-First is near the top of the foot (it's circular, so near 12 o'clock or due North on a compass), a little to the right. Right where the rubber starts, the wood is lighter. It resembles a scuff, as if the surface was abraded somehow. It's not as suggestive as the second one though.

-Second one is at 3:30 (or southeast, going by compass), on the inner edge. this one is even brighter and harder to explain unless it's stained, though I suppose damage could cause the fibers to refract light. It's hard to tell with such low resolution. When I open the image in a new tab and enlarge it, it does look like a sort of nick/gouge, as if the darker stuff is on the outside, and deeper in is lighter.

-Third area is also along the inner rim, above the second one I mentioned, so around 3 o'clock and above, there is a series of very small light spots. The location is consistent with damage having removed material there, as the edge is exposed.

I'm not saying it's definitely stained, but if I were looking at this on craigslist, and I was interested, the first thing I'd do when I showed up in person is take a long hard look at those spots, and try to inconspicuously pick at them to see if I could get a fiber to pry loose or at least scootch sideways from it's neighbor, and reveal bright wood underneath.

I know that sounds bad, but I've seen so many stained instruments, I've become aware that there is a huge incentive for people to make cheap wood look more expensive. There's always someone who thinks they can fool people, and they obviously do, because otherwise I wouldn't be seeing them for sale used. I've seen Iroko stained dark purplish red. I've seen guitars and flutes painted to look like striped rosewoods. It's almost comical when I see it, that they think that's ok. But mainly it's a wake up call to inspect carefully.

It's unexplained why the fit and finish on this drum is impeccable, given how thick that wall is. Such a skilled person would only leave it that thick if they meant to. Usually that means it's soft wood.
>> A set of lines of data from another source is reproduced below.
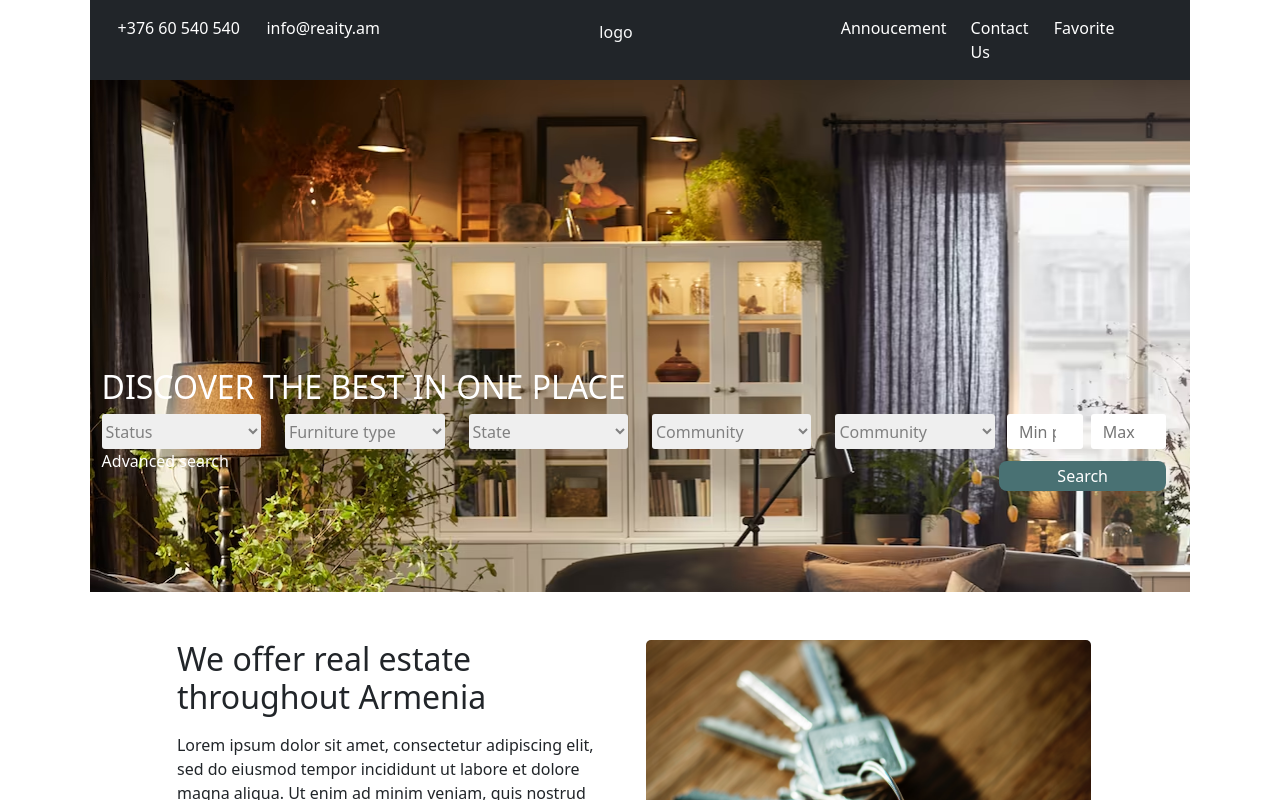
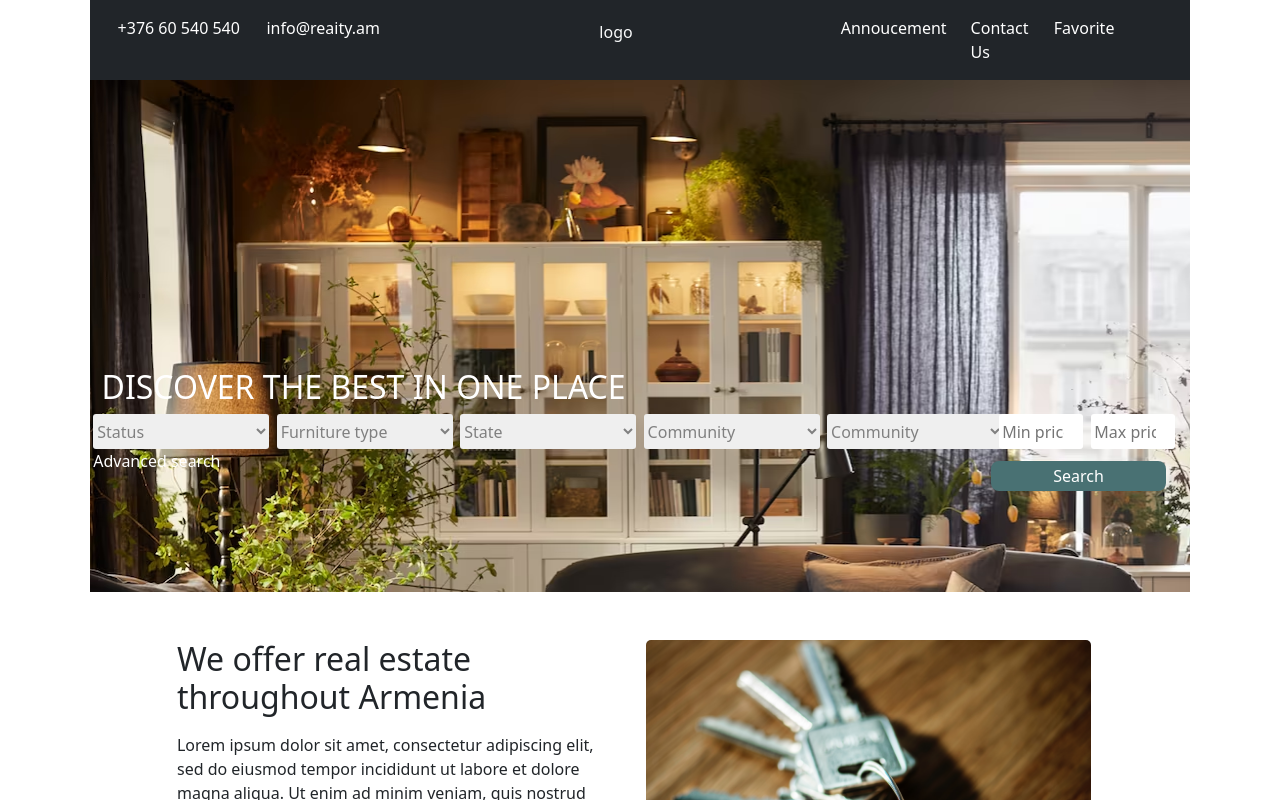
Before and after one commit to ma4taDev/silver, an Angular app: page / in a window 1280 px wide. Shown: the top 800 px of the page. Built offline with nearby package versions, Linux system fonts and the light colour scheme.

Commit message:
fix search bar

```diff
--- a/src/app/components/search/search.component.scss
+++ b/src/app/components/search/search.component.scss
@@ -19,3 +19,8 @@ button {
   // width: 47%;
   height: 35px;
 }
+
+.row > * {
+  padding-left: calc(var(--bs-gutter-x) * 0.15);
+  padding-right: calc(var(--bs-gutter-x) * 0.15);
+}
```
There might be another reason, like speeding up production, but wouldn't the added weight increase shipping costs and reduce the sales appeal of the drum also? It's puzzling.